REQUIRED WORK
Repeat every entry word for word. Images do not belong in the copy.

DATASET CONTENT
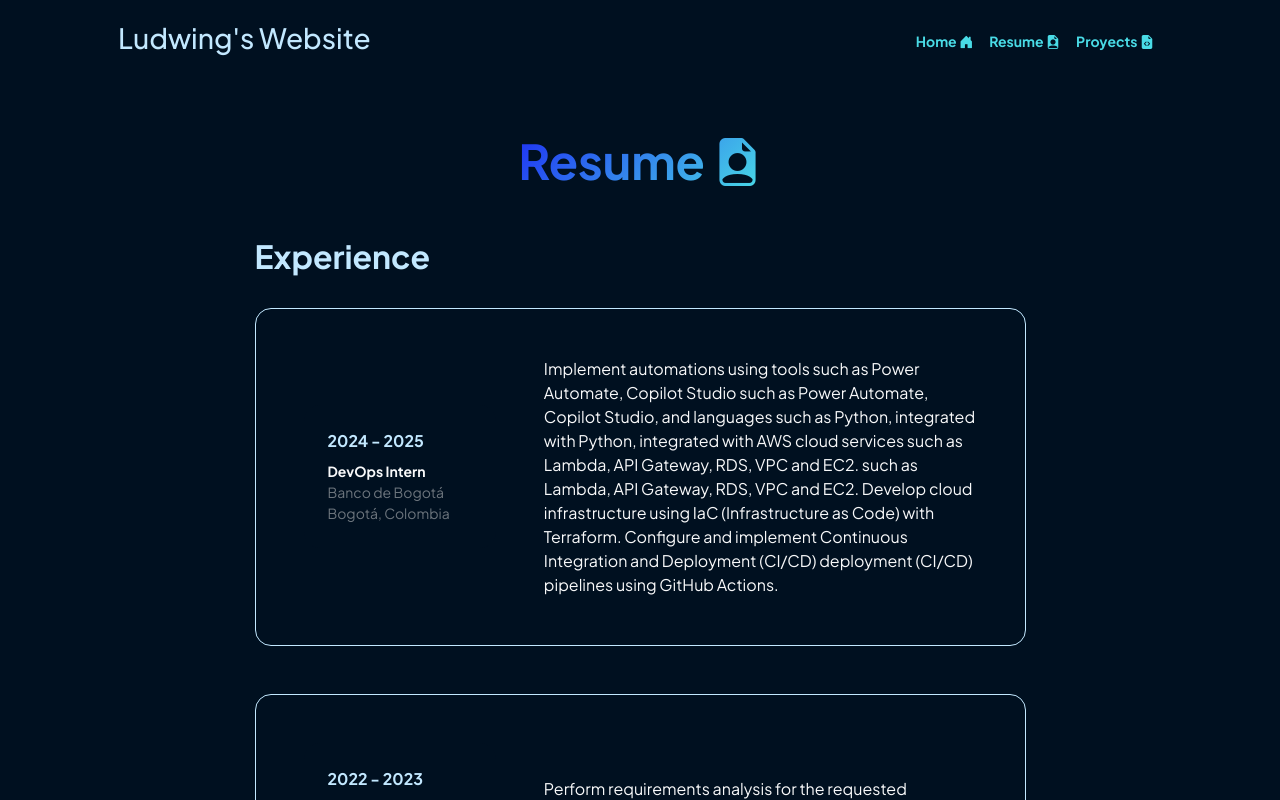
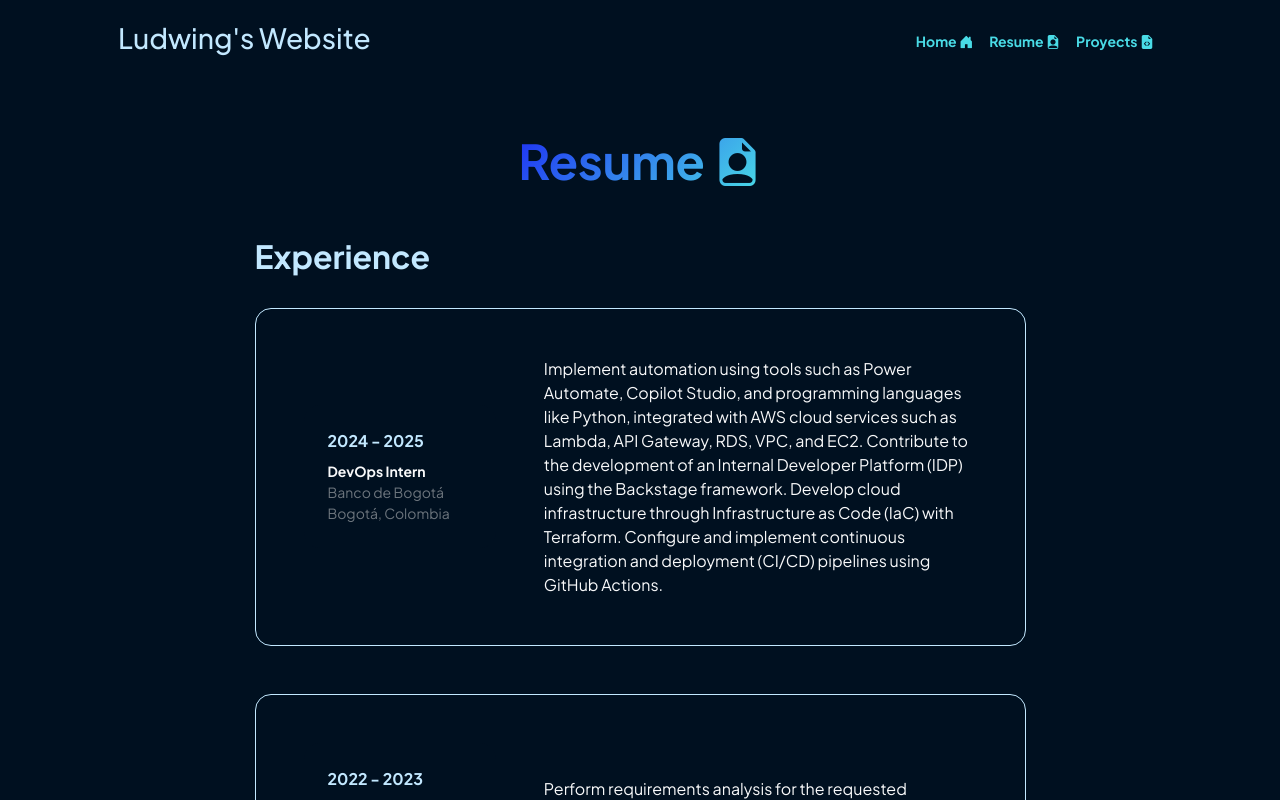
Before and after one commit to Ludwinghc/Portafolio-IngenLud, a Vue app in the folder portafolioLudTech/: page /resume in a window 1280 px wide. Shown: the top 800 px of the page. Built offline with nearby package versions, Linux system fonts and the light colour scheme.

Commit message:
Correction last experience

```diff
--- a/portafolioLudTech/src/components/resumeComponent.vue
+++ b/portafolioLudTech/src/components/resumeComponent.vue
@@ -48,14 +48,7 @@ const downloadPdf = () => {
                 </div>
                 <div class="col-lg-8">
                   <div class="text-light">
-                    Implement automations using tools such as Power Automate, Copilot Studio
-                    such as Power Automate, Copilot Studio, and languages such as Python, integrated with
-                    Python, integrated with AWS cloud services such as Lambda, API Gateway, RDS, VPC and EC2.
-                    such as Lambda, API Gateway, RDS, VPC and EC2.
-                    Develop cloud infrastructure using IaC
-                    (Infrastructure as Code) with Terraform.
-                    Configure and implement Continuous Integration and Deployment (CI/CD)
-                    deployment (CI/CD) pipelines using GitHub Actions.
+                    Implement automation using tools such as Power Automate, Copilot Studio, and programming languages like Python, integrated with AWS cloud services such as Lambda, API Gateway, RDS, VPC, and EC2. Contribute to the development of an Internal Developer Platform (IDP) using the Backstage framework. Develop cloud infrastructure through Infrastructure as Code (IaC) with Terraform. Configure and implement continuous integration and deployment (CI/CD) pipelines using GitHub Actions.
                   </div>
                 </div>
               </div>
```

RESPONSE
Before and after one commit to Ludwinghc/Portafolio-IngenLud, a Vue app in the folder portafolioLudTech/: page /resume in a window 1280 px wide. Shown: the top 800 px of the page. Built offline with nearby package versions, Linux system fonts and the light colour scheme.

Commit message:
Correction last experience

```diff
--- a/portafolioLudTech/src/components/resumeComponent.vue
+++ b/portafolioLudTech/src/components/resumeComponent.vue
@@ -48,14 +48,7 @@ const downloadPdf = () => {
                 </div>
                 <div class="col-lg-8">
                   <div class="text-light">
-                    Implement automations using tools such as Power Automate, Copilot Studio
-                    such as Power Automate, Copilot Studio, and languages such as Python, integrated with
-                    Python, integrated with AWS cloud services such as Lambda, API Gateway, RDS, VPC and EC2.
-                    such as Lambda, API Gateway, RDS, VPC and EC2.
-                    Develop cloud infrastructure using IaC
-                    (Infrastructure as Code) with Terraform.
-                    Configure and implement Continuous Integration and Deployment (CI/CD)
-                    deployment (CI/CD) pipelines using GitHub Actions.
+                    Implement automation using tools such as Power Automate, Copilot Studio, and programming languages like Python, integrated with AWS cloud services such as Lambda, API Gateway, RDS, VPC, and EC2. Contribute to the development of an Internal Developer Platform (IDP) using the Backstage framework. Develop cloud infrastructure through Infrastructure as Code (IaC) with Terraform. Configure and implement continuous integration and deployment (CI/CD) pipelines using GitHub Actions.
                   </div>
                 </div>
               </div>
```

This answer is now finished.